He left his blood, sweat and tears on the field for 259 games across a 14-year span for Parramatta, but Nathan Cayless is a man who keeps on giving, answering a mid-season call to take the reins of the Wentworthville Magpies.

It would be easy to stay away from the Eels given the drama-fuelled year they have endured, but the club-legend coached the Parramatta SG Ball team to the finals earlier in the year, oversaw the under-20s program, and now is the head coach of the Magpies.

He took over the well-respected Joe Grima in the middle of the season, and despite going down to the Wests Tigers yesterday, he has enjoyed some recent success with what was his junior club.

“It was obviously a bit of a challenge as Joey Grima was doing a really good job with the boys,” Cayless tells

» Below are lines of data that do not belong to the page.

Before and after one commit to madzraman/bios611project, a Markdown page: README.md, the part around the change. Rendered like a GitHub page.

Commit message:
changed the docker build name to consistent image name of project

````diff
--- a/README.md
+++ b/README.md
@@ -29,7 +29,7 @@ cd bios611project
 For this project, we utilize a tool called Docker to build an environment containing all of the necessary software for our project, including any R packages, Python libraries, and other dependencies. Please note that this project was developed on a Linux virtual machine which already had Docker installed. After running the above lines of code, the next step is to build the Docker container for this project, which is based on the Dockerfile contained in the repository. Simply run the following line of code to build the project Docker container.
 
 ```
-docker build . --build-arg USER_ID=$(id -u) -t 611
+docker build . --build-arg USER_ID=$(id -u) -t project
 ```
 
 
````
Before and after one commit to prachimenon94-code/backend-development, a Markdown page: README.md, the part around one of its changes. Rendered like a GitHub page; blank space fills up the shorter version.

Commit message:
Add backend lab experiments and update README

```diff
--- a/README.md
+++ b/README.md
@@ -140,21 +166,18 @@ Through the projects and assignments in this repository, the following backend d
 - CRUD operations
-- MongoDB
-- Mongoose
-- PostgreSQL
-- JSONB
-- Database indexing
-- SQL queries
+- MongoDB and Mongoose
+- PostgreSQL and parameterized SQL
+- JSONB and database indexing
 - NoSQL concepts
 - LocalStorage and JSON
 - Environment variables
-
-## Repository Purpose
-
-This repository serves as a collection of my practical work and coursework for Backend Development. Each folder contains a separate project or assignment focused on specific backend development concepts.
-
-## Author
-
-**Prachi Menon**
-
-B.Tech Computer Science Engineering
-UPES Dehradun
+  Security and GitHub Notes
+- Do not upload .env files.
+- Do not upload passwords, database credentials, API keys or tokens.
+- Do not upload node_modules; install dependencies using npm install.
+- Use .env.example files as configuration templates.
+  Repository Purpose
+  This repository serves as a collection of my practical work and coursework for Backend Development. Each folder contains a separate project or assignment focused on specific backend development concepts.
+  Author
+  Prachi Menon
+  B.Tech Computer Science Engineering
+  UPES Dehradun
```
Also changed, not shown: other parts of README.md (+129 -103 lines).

“I looked after the junior representative program at the Eels, looking after all of our staff and all of the kids and coaching the SG Ball at the start of the year, and once that finished in May I did a little bit of work with Burty [Parramatta under-20s coach Luke Burt], just doing bits and pieces with him.

“Then this opportunity came up. I didn’t know many of the players I didn’t know what things they’ve been working on so it took a bit of time.”

The Magpies claimed the wooden spoon last season, but started 2016 with incredible positivity, having won four of their first five encounters. 

They then went on to lose nine matches in a row, and during this period was when the Eels roster-shifting salary-cap drama was at its lowest point, as well as when Cayless took over as head coach. 

He has well and truly turned the side around after a tough start, having come into yesterday’s clash with the Wests Tigers on a five-match winning streak, and currently sitting just outside the top eight.

“It was quite tough at the start, but the boys were able to turn it around, a few things happened with the club and players resources got a bit strained there with injuries among other things,” Cayless said.

“The boys were able to turn it around, they’ve been able to do that with a lot of effort and they’ve worked really hard, obviously yesterday was disappointing but they’ve had a big six weeks.

“I’ve been coaching a lot of the junior reps up until now, and I’ve found that coaching the men is a little bit different, but most of these guys are professionals so you don’t have to tell them too many times to do certain things.”

Yesterday’s 39-14 defeat was largely thanks to the dominance Robbie Farah, but Cayless admitted his team were certainly down on previous form.

The Wests Tigers head coach, Paul Stringer, is an old teammate of Cayless and is doing an amazing job for the club, and he is certainly disappointed at not being able to get one up on him.

“[There was] no sledging but it’s always good to get one over your old teammate, he’s doing a really good job and they’ve got a fair bit of class in their team,” Cayless said.

“Our boys never stopped trying but we couldn’t build any pressure and our execution was quite poor, a lot of our areas were down as well, our missed tackles were high, our attacking wins were not very high.

“Today was just a day where we couldn’t build any pressure and we just came up with dumb plays, so that was a bit disappointing, but we need to dust ourselves off and get back into it next week.”

The Magpies are currently sitting in ninth position on 24 competition points, but the Penrith Panthers and North Sydney Bears – who sit in seventh and eighth respectively – are also on the same amount of points.

That could change today when the Bears take on the Illawarra Cutters, but the congested mid-table means that every game is incredibly important for teams in finals contention.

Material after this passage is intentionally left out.